Task to complete -
In full and unchanged, output the entries that follow.

[Data excerpts]

☆ ☆ ☆

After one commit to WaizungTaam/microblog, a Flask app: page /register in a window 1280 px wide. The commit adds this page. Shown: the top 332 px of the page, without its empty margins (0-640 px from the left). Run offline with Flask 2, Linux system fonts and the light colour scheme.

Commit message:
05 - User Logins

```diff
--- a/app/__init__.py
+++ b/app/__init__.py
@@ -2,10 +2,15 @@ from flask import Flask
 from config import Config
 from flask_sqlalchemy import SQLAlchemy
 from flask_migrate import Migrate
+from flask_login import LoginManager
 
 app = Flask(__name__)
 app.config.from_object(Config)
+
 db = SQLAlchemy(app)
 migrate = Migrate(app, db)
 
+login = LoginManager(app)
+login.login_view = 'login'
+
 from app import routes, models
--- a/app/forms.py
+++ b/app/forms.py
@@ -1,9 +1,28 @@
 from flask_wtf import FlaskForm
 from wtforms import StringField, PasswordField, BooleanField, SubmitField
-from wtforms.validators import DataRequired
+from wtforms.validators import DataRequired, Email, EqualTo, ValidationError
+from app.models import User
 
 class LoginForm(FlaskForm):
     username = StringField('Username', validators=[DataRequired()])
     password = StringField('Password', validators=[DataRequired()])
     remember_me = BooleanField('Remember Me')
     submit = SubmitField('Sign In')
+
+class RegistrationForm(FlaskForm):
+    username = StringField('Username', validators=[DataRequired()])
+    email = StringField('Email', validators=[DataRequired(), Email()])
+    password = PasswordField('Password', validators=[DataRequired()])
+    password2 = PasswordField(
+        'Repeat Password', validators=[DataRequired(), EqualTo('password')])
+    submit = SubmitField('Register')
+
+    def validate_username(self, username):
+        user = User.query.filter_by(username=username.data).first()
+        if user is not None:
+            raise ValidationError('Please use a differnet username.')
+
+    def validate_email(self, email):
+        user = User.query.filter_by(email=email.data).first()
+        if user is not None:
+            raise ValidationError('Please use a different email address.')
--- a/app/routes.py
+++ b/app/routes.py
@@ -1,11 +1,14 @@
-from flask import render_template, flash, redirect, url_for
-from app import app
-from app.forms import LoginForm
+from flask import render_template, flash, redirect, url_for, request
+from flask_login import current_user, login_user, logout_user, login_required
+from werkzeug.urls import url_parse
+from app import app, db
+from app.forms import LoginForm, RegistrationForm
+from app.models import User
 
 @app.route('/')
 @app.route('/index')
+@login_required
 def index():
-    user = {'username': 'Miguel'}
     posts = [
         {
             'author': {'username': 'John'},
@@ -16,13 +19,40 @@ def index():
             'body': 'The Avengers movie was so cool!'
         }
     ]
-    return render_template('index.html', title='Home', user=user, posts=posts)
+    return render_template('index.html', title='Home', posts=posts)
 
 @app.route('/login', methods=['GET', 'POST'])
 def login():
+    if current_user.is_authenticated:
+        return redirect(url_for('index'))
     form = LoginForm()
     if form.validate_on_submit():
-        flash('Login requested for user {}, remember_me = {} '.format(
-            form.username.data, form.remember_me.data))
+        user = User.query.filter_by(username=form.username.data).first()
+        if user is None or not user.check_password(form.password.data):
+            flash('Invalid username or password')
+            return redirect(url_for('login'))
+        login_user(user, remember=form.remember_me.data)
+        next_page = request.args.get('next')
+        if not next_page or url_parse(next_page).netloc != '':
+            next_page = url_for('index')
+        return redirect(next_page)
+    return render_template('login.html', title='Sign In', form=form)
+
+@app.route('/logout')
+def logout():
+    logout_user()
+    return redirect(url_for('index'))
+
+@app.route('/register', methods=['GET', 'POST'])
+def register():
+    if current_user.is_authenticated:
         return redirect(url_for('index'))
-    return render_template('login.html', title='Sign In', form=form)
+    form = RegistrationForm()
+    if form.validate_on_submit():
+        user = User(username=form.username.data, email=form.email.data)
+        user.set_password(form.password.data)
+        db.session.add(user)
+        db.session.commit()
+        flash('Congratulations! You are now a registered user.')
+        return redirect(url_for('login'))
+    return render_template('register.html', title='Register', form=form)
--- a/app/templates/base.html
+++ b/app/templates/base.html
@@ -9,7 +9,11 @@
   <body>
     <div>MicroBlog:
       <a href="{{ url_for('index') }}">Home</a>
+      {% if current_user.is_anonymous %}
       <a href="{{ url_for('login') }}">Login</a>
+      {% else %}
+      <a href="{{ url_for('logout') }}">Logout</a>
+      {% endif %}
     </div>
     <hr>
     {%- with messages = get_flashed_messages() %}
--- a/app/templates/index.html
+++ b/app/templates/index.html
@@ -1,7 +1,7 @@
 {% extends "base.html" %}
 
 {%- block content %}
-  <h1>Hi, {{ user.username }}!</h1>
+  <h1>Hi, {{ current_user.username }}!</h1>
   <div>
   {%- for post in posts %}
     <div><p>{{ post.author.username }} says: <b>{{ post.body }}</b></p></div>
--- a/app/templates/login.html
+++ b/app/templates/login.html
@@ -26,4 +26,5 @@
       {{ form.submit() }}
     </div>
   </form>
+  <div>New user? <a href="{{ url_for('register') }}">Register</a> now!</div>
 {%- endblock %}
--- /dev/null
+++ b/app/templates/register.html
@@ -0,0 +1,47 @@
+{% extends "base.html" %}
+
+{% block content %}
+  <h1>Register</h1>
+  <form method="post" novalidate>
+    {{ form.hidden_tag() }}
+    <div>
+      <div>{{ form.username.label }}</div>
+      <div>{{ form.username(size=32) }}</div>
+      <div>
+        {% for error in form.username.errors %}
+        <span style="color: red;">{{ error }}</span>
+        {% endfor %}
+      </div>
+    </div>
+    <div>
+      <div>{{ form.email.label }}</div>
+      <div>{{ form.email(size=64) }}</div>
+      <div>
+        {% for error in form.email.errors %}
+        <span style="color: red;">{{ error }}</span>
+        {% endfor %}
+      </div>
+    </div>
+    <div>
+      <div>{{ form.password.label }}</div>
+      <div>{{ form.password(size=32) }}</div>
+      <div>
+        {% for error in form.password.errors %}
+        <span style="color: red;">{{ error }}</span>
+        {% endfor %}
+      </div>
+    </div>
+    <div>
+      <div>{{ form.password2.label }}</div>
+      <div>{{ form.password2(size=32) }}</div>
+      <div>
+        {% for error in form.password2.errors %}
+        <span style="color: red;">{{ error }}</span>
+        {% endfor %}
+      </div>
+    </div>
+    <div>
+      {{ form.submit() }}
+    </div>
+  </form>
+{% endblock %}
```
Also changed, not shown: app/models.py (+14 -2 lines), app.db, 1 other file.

☆ ☆ ☆

Expected output -
After one commit to WaizungTaam/microblog, a Flask app: page /register in a window 1280 px wide. The commit adds this page. Shown: the top 332 px of the page, without its empty margins (0-640 px from the left). Run offline with Flask 2, Linux system fonts and the light colour scheme.

Commit message:
05 - User Logins

```diff
--- a/app/__init__.py
+++ b/app/__init__.py
@@ -2,10 +2,15 @@ from flask import Flask
 from config import Config
 from flask_sqlalchemy import SQLAlchemy
 from flask_migrate import Migrate
+from flask_login import LoginManager
 
 app = Flask(__name__)
 app.config.from_object(Config)
+
 db = SQLAlchemy(app)
 migrate = Migrate(app, db)
 
+login = LoginManager(app)
+login.login_view = 'login'
+
 from app import routes, models
--- a/app/forms.py
+++ b/app/forms.py
@@ -1,9 +1,28 @@
 from flask_wtf import FlaskForm
 from wtforms import StringField, PasswordField, BooleanField, SubmitField
-from wtforms.validators import DataRequired
+from wtforms.validators import DataRequired, Email, EqualTo, ValidationError
+from app.models import User
 
 class LoginForm(FlaskForm):
     username = StringField('Username', validators=[DataRequired()])
     password = StringField('Password', validators=[DataRequired()])
     remember_me = BooleanField('Remember Me')
     submit = SubmitField('Sign In')
+
+class RegistrationForm(FlaskForm):
+    username = StringField('Username', validators=[DataRequired()])
+    email = StringField('Email', validators=[DataRequired(), Email()])
+    password = PasswordField('Password', validators=[DataRequired()])
+    password2 = PasswordField(
+        'Repeat Password', validators=[DataRequired(), EqualTo('password')])
+    submit = SubmitField('Register')
+
+    def validate_username(self, username):
+        user = User.query.filter_by(username=username.data).first()
+        if user is not None:
+            raise ValidationError('Please use a differnet username.')
+
+    def validate_email(self, email):
+        user = User.query.filter_by(email=email.data).first()
+        if user is not None:
+            raise ValidationError('Please use a different email address.')
--- a/app/routes.py
+++ b/app/routes.py
@@ -1,11 +1,14 @@
-from flask import render_template, flash, redirect, url_for
-from app import app
-from app.forms import LoginForm
+from flask import render_template, flash, redirect, url_for, request
+from flask_login import current_user, login_user, logout_user, login_required
+from werkzeug.urls import url_parse
+from app import app, db
+from app.forms import LoginForm, RegistrationForm
+from app.models import User
 
 @app.route('/')
 @app.route('/index')
+@login_required
 def index():
-    user = {'username': 'Miguel'}
     posts = [
         {
             'author': {'username': 'John'},
@@ -16,13 +19,40 @@ def index():
             'body': 'The Avengers movie was so cool!'
         }
     ]
-    return render_template('index.html', title='Home', user=user, posts=posts)
+    return render_template('index.html', title='Home', posts=posts)
 
 @app.route('/login', methods=['GET', 'POST'])
 def login():
+    if current_user.is_authenticated:
+        return redirect(url_for('index'))
     form = LoginForm()
     if form.validate_on_submit():
-        flash('Login requested for user {}, remember_me = {} '.format(
-            form.username.data, form.remember_me.data))
+        user = User.query.filter_by(username=form.username.data).first()
+        if user is None or not user.check_password(form.password.data):
+            flash('Invalid username or password')
+            return redirect(url_for('login'))
+        login_user(user, remember=form.remember_me.data)
+        next_page = request.args.get('next')
+        if not next_page or url_parse(next_page).netloc != '':
+            next_page = url_for('index')
+        return redirect(next_page)
+    return render_template('login.html', title='Sign In', form=form)
+
+@app.route('/logout')
+def logout():
+    logout_user()
+    return redirect(url_for('index'))
+
+@app.route('/register', methods=['GET', 'POST'])
+def register():
+    if current_user.is_authenticated:
         return redirect(url_for('index'))
-    return render_template('login.html', title='Sign In', form=form)
+    form = RegistrationForm()
+    if form.validate_on_submit():
+        user = User(username=form.username.data, email=form.email.data)
+        user.set_password(form.password.data)
+        db.session.add(user)
+        db.session.commit()
+        flash('Congratulations! You are now a registered user.')
+        return redirect(url_for('login'))
+    return render_template('register.html', title='Register', form=form)
--- a/app/templates/base.html
+++ b/app/templates/base.html
@@ -9,7 +9,11 @@
   <body>
     <div>MicroBlog:
       <a href="{{ url_for('index') }}">Home</a>
+      {% if current_user.is_anonymous %}
       <a href="{{ url_for('login') }}">Login</a>
+      {% else %}
+      <a href="{{ url_for('logout') }}">Logout</a>
+      {% endif %}
     </div>
     <hr>
     {%- with messages = get_flashed_messages() %}
--- a/app/templates/index.html
+++ b/app/templates/index.html
@@ -1,7 +1,7 @@
 {% extends "base.html" %}
 
 {%- block content %}
-  <h1>Hi, {{ user.username }}!</h1>
+  <h1>Hi, {{ current_user.username }}!</h1>
   <div>
   {%- for post in posts %}
     <div><p>{{ post.author.username }} says: <b>{{ post.body }}</b></p></div>
--- a/app/templates/login.html
+++ b/app/templates/login.html
@@ -26,4 +26,5 @@
       {{ form.submit() }}
     </div>
   </form>
+  <div>New user? <a href="{{ url_for('register') }}">Register</a> now!</div>
 {%- endblock %}
--- /dev/null
+++ b/app/templates/register.html
@@ -0,0 +1,47 @@
+{% extends "base.html" %}
+
+{% block content %}
+  <h1>Register</h1>
+  <form method="post" novalidate>
+    {{ form.hidden_tag() }}
+    <div>
+      <div>{{ form.username.label }}</div>
+      <div>{{ form.username(size=32) }}</div>
+      <div>
+        {% for error in form.username.errors %}
+        <span style="color: red;">{{ error }}</span>
+        {% endfor %}
+      </div>
+    </div>
+    <div>
+      <div>{{ form.email.label }}</div>
+      <div>{{ form.email(size=64) }}</div>
+      <div>
+        {% for error in form.email.errors %}
+        <span style="color: red;">{{ error }}</span>
+        {% endfor %}
+      </div>
+    </div>
+    <div>
+      <div>{{ form.password.label }}</div>
+      <div>{{ form.password(size=32) }}</div>
+      <div>
+        {% for error in form.password.errors %}
+        <span style="color: red;">{{ error }}</span>
+        {% endfor %}
+      </div>
+    </div>
+    <div>
+      <div>{{ form.password2.label }}</div>
+      <div>{{ form.password2(size=32) }}</div>
+      <div>
+        {% for error in form.password2.errors %}
+        <span style="color: red;">{{ error }}</span>
+        {% endfor %}
+      </div>
+    </div>
+    <div>
+      {{ form.submit() }}
+    </div>
+  </form>
+{% endblock %}
```
Also changed, not shown: app/models.py (+14 -2 lines), app.db, 1 other file.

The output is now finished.